He said Stralow, whom he had known since college, went “to a lot of basketball, football games when he can. Especially around the championships.”
Rokos said he had last talked with Stralow last week, mostly about business and their families.
“He was my working partner,” Rokos said. “He was a tremendous man, very generous to his friends... He was a great businessman. Tremendous.”
At ISU, Athletics Director Larry Lyons said the “Redbird family and the Bloomington-Normal community has suffered a terrible loss today.
“Aaron Leetch was a shining star in this business. He had a gift in dealing with people and building relationships. Our external units were making incredible progress under his leadership, and he was on that trip doing what he does best.
“Torrey Ward was a big part of the success taking place with our men’s basketball program. He had a big personality, was a talented coach and recruiter, and our fans loved him.
“There is no play in the playbook for times like these,” he said. “We will miss Aaron and Torrey deeply, and we will support their families in any way that we can.
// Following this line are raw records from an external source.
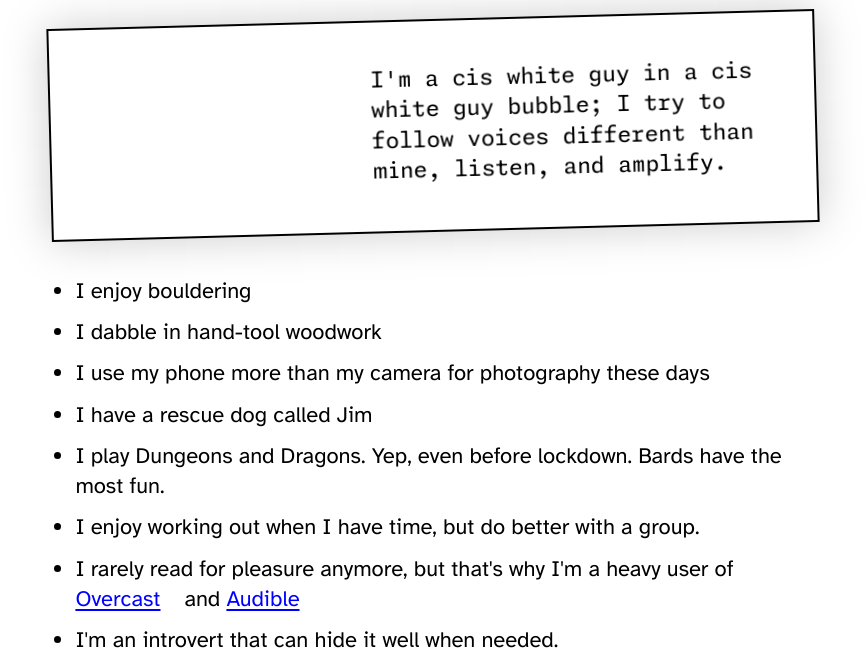
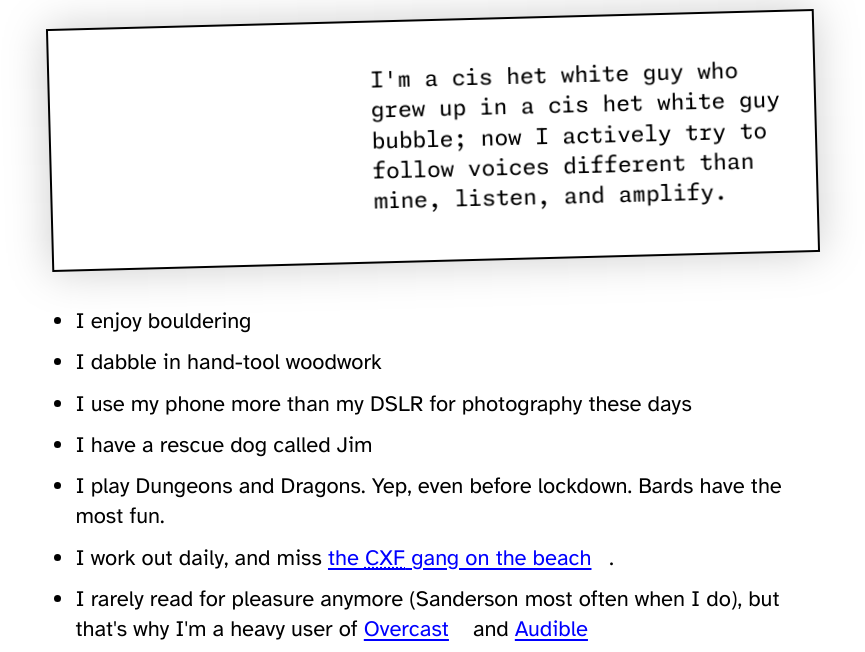
Before and after one commit to MattWilcox/mwnet, an Eleventy site: page _src/about/index.html in a window 1280 px wide. Shown: the part 297-949 px from the top of the page, without its empty margins (207-1072 px from the left). Built offline with nearby package versions, Linux system fonts and the light colour scheme; Eleventy itself is replaced by a stand-in of ours; files that its build step writes are made by us from their sources.

Commit message:
Minor progress

```diff
--- a/_src/about/index.html
+++ b/_src/about/index.html
@@ -29,17 +29,17 @@ metaDescription: "Learn more about Matt Wilcox - a web develop from the United K
 				<h2 id="about-matt">About Matt</h2>
 
 				<div class="callout">
-					<p>I'm a cis white guy in a cis white guy bubble; I try to follow voices different than mine, listen, and amplify.</p>
+					<p>I'm a cis het white guy who grew up in a cis het white guy bubble; now I actively try to follow voices different than mine, listen, and amplify.</p>
 				</div>
 
 				<ul>
 					<li>I enjoy bouldering</li>
 					<li>I dabble in hand-tool woodwork</li>
-					<li>I use my phone more than my camera for photography these days</li>
+					<li>I use my phone more than my DSLR for photography these days</li>
 					<li>I have a rescue dog called Jim</li>
 					<li>I play Dungeons and Dragons. Yep, even before lockdown. Bards have the most fun.</li>
-					<li>I enjoy working out when I have time, but do better with a group.</li>
-					<li>I rarely read for pleasure anymore, but that's why I'm a heavy user of <a href="https://overcast.fm/">Overcast</a> and <a href="https://www.audible.co.uk/">Audible</a></li>
+					<li>I work out daily, and miss <a href="https://cxfwellbeing.co.uk/bootcamp">the <abbr title="Commando Cross Fit">CXF</abbr> gang on the beach</a>.</li>
+					<li>I rarely read for pleasure anymore (Sanderson most often when I do), but that's why I'm a heavy user of <a href="https://overcast.fm/">Overcast</a> and <a href="https://www.audible.co.uk/">Audible</a></li>
 					<li>I'm an introvert that can hide it well when needed.</li>
 				</ul>
 			</div>
```
Also changed, not shown: _src/index.html (+2 -13 lines).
To honor their individual and collective legacies, we will move the Redbirds and our community forward.”
Leetch leaves behind his wife, Lindsay, and daughters Avery and Emmersen. Ward is survived by his children Torrey and Tamia.